Screenshot and code edit data:

^^^^

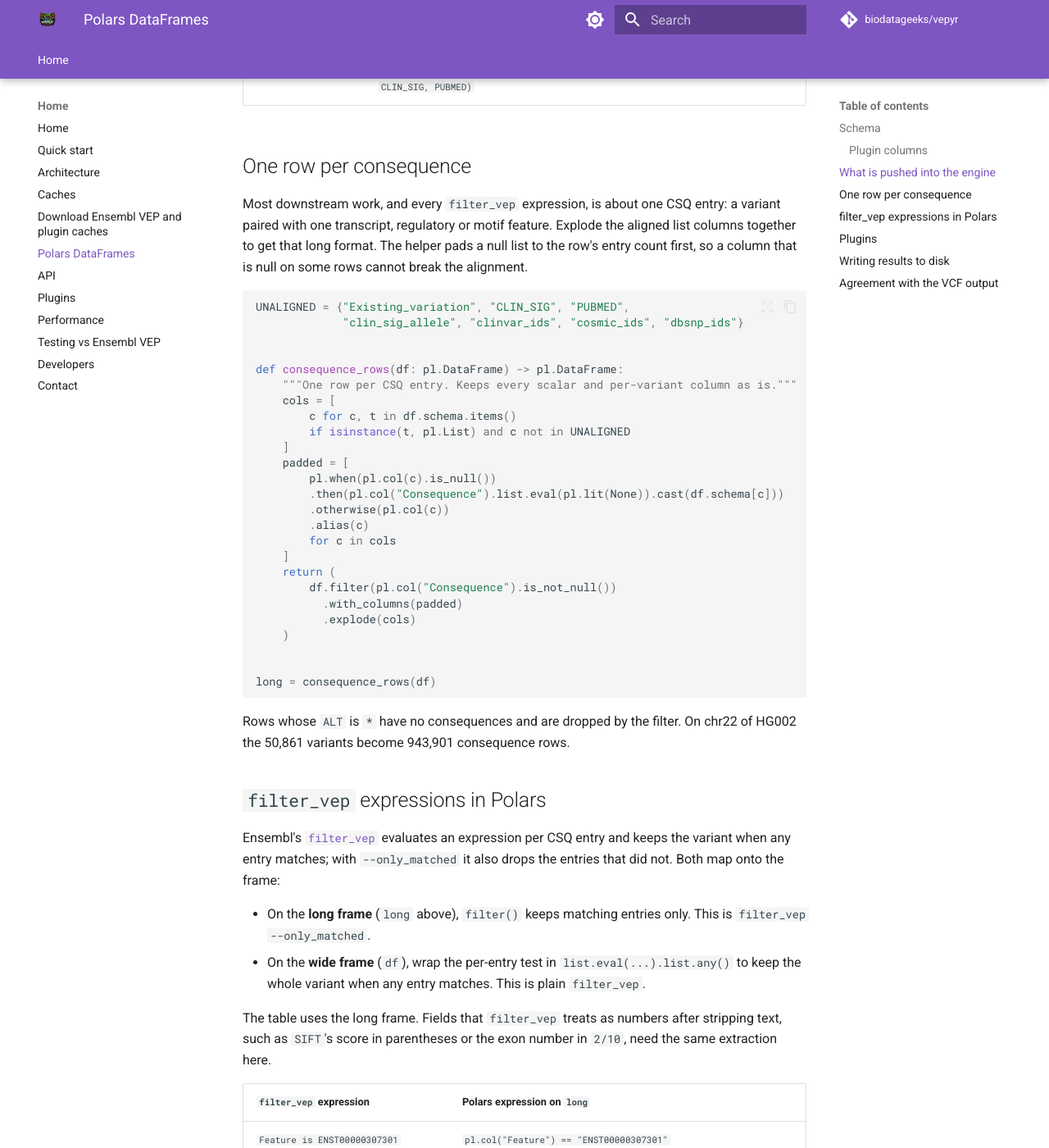
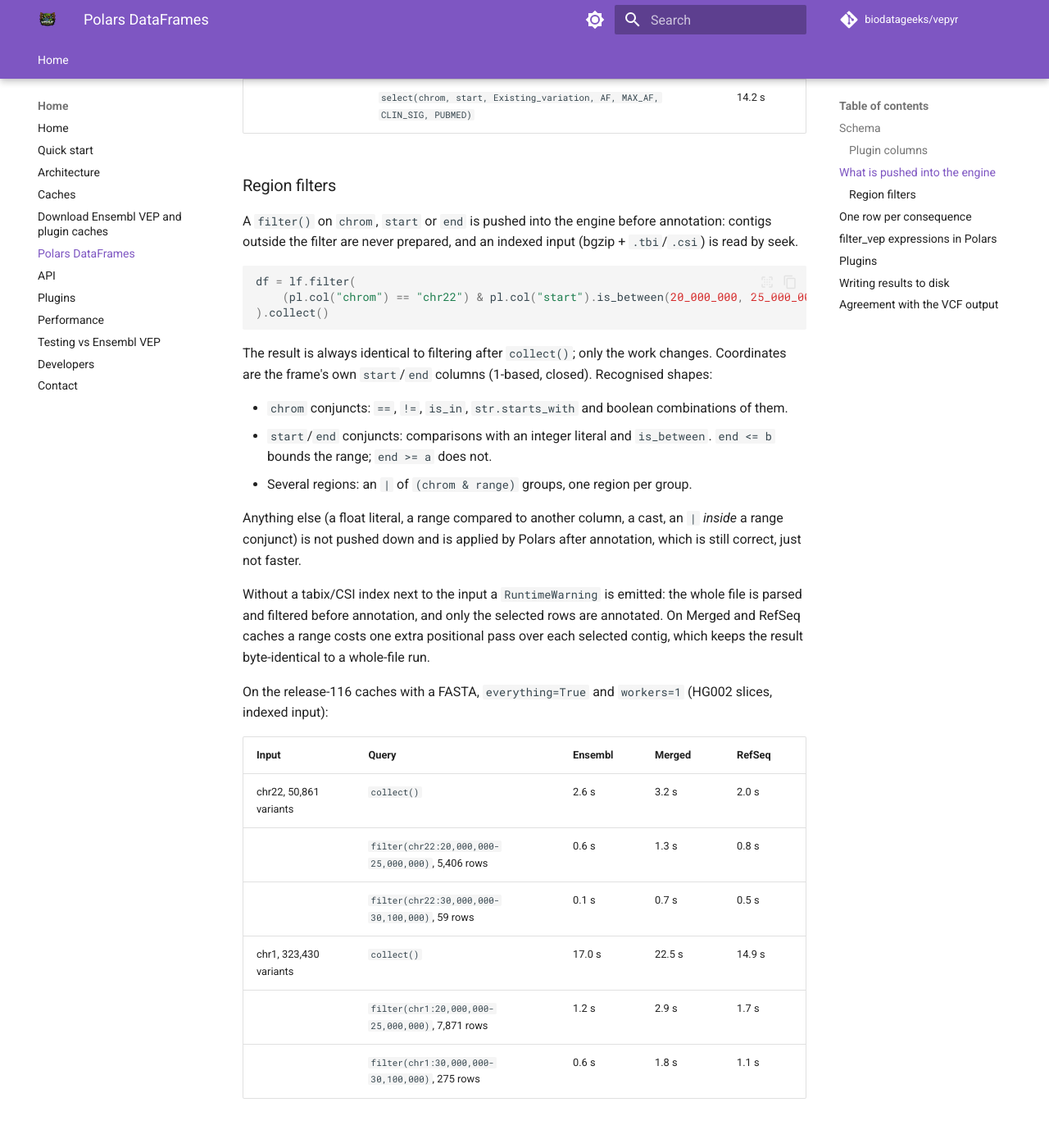
Before and after one commit to biodatageeks/vepyr, an MkDocs documentation site: the page built from docs/dataframes.md, in a window 1280 px wide and 1400 px high, scrolled down 5188 px. Shown: the whole window at 82% size. Built offline with MkDocs 1.6.1 and Material for MkDocs 9.7.7, drawn with Linux system fonts in a browser that asks for light colours; comment, search, counter and statistics services are not loaded; some of the changed text lies outside the part shown.

Commit message:
docs: move region filters to the Polars DataFrames page
Co-Authored-By: Claude Fable 5.1 <noreply@anthropic.com>
Claude-Session: https://claude.ai/code/session_01KZih2F3TyqxHhEGcZMovZL

````diff
--- a/docs/dataframes.md
+++ b/docs/dataframes.md
@@ -185,9 +185,11 @@ frame has.
 ## What is pushed into the engine
 
 The frame is backed by a Polars IO plugin that pulls Arrow batches from the
-native annotator. Two things reach the engine:
+native annotator. Three things reach the engine:
 
 - **`head(n)` and `limit(n)`** become a SQL `LIMIT`, so previewing is fast.
+- **A `filter()` on `chrom`, `start` or `end`** restricts the input before
+  annotation; see [Region filters](#region-filters) below.
 - **A narrowing `select()`**, together with the columns a pushed-down
   `filter()` reads, decides the annotation flags. Only three groups of columns
   depend on flags at all: `HGVSc` and `HGVSp` on `hgvs`; the co-located
@@ -242,6 +243,50 @@ On the release-116 Ensembl cache with a FASTA and `workers=1`:
 | | `select(chrom, start, ref, alt, SYMBOL, Consequence, IMPACT)` | 5.8 s |
 | | `select(chrom, start, HGVSc, HGVSp)` | 9.0 s |
 | | `select(chrom, start, Existing_variation, AF, MAX_AF, CLIN_SIG, PUBMED)` | 14.2 s |
+
+### Region filters
+
+A `filter()` on `chrom`, `start` or `end` is pushed into the engine before
+annotation: contigs outside the filter are never prepared, and an indexed
+input (bgzip + `.tbi`/`.csi`) is read by seek.
+
+```python
+df = lf.filter(
+    (pl.col("chrom") == "chr22") & pl.col("start").is_between(20_000_000, 25_000_000)
+).collect()
+```
+
+The result is always identical to filtering after `collect()`; only the work
+changes. Coordinates are the frame's own `start`/`end` columns (1-based,
+closed). Recognised shapes:
+
+- `chrom` conjuncts: `==`, `!=`, `is_in`, `str.starts_with` and boolean
+  combinations of them.
+- `start`/`end` conjuncts: comparisons with an integer literal and
+  `is_between`. `end <= b` bounds the range; `end >= a` does not.
+- Several regions: an `|` of `(chrom & range)` groups, one region per group.
+
+Anything else (a float literal, a range compared to another column, a cast,
+an `|` *inside* a range conjunct) is not pushed down and is applied by Polars
+after annotation, which is still correct, just not faster.
+
+Without a tabix/CSI index next to the input a `RuntimeWarning` is emitted:
+the whole file is parsed and filtered before annotation, and only the
+selected rows are annotated. On Merged and RefSeq caches a range costs one
+extra positional pass over each selected contig, which keeps the result
+byte-identical to a whole-file run.
+
+On the release-116 caches with a FASTA, `everything=True` and `workers=1`
+(HG002 slices, indexed input):
+
+| Input | Query | Ensembl | Merged | RefSeq |
+|---|---|---|---|---|
+| chr22, 50,861 variants | `collect()` | 2.6 s | 3.2 s | 2.0 s |
+| | `filter(chr22:20,000,000-25,000,000)`, 5,406 rows | 0.6 s | 1.3 s | 0.8 s |
+| | `filter(chr22:30,000,000-30,100,000)`, 59 rows | 0.1 s | 0.7 s | 0.5 s |
+| chr1, 323,430 variants | `collect()` | 17.0 s | 22.5 s | 14.9 s |
+| | `filter(chr1:20,000,000-25,000,000)`, 7,871 rows | 1.2 s | 2.9 s | 1.7 s |
+| | `filter(chr1:30,000,000-30,100,000)`, 275 rows | 0.6 s | 1.8 s | 1.1 s |
 
 ## One row per consequence
 
--- a/src/vepyr/__init__.py
+++ b/src/vepyr/__init__.py
@@ -1296,8 +1296,9 @@ def annotate(
     restricts the *input* before annotation (region pushdown): unselected
     contigs are skipped and indexed inputs are read by seek. Results are
     identical to filtering after ``collect()``. A ``RuntimeWarning`` is
-    raised when the input has no ``.tbi``/``.csi`` index. See the quickstart
-    "Region filters" section for the recognised predicate shapes.
+    raised when the input has no ``.tbi``/``.csi`` index. See the "Region
+    filters" section of the Polars DataFrames docs page for the recognised
+    predicate shapes.
 
     Returns
     -------
````
Also changed, not shown: other parts of docs/dataframes.md (+3 -4 lines), docs/performance.md (+1 -1 lines), docs/quickstart.md (+1 -45 lines).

^^^^

Task directions - Within the records above, determine the number of lines that hold the word "Polars" and return only that value.

Expected answer - 4